- ACTIVITY: Return the records below exactly; pictures stay out.

(Beginning of RECORDS PROVIDED)

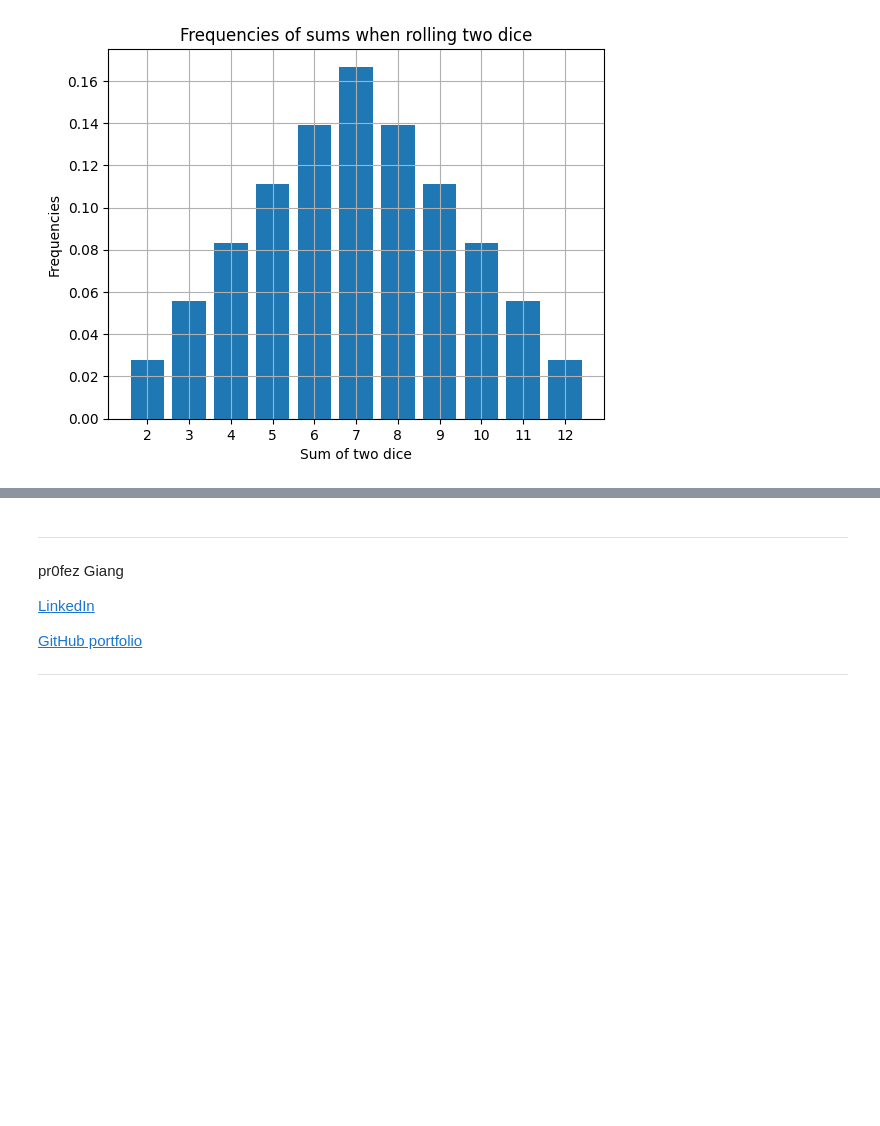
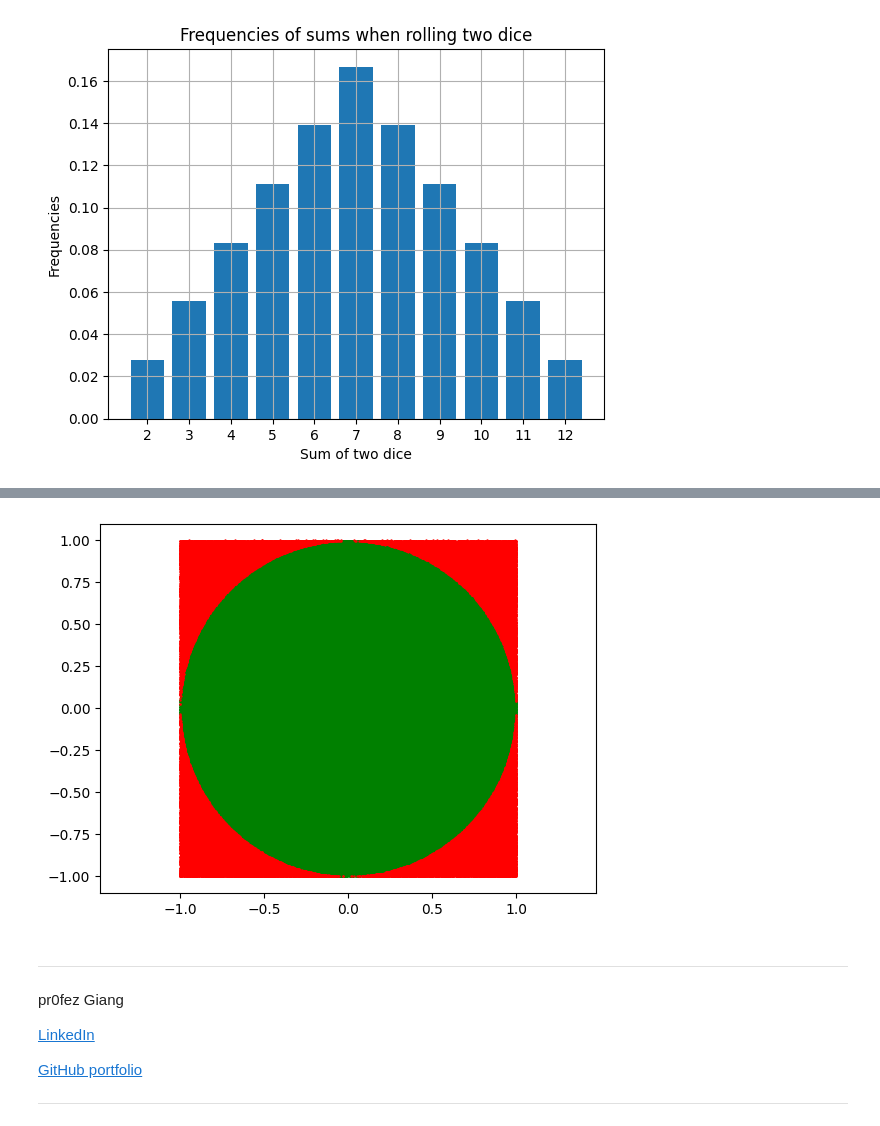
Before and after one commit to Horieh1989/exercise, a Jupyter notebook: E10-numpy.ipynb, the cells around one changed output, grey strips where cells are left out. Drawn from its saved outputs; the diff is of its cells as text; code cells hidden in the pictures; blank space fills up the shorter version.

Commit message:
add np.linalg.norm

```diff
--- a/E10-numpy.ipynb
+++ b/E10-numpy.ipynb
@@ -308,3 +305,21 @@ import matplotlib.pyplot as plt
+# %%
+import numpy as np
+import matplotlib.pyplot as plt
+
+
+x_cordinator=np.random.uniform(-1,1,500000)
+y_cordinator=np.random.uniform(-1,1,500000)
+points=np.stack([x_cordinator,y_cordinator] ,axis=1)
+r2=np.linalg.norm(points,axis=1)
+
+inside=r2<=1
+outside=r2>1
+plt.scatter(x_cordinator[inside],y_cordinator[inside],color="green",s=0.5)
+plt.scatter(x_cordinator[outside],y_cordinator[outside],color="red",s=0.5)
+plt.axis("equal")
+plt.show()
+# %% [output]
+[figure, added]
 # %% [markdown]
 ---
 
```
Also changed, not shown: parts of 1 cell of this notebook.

(End of RECORDS PROVIDED)

- EXERCISE SOLUTION:
Before and after one commit to Horieh1989/exercise, a Jupyter notebook: E10-numpy.ipynb, the cells around one changed output, grey strips where cells are left out. Drawn from its saved outputs; the diff is of its cells as text; code cells hidden in the pictures; blank space fills up the shorter version.

Commit message:
add np.linalg.norm

```diff
--- a/E10-numpy.ipynb
+++ b/E10-numpy.ipynb
@@ -308,3 +305,21 @@ import matplotlib.pyplot as plt
+# %%
+import numpy as np
+import matplotlib.pyplot as plt
+
+
+x_cordinator=np.random.uniform(-1,1,500000)
+y_cordinator=np.random.uniform(-1,1,500000)
+points=np.stack([x_cordinator,y_cordinator] ,axis=1)
+r2=np.linalg.norm(points,axis=1)
+
+inside=r2<=1
+outside=r2>1
+plt.scatter(x_cordinator[inside],y_cordinator[inside],color="green",s=0.5)
+plt.scatter(x_cordinator[outside],y_cordinator[outside],color="red",s=0.5)
+plt.axis("equal")
+plt.show()
+# %% [output]
+[figure, added]
 # %% [markdown]
 ---
 
```
Also changed, not shown: parts of 1 cell of this notebook.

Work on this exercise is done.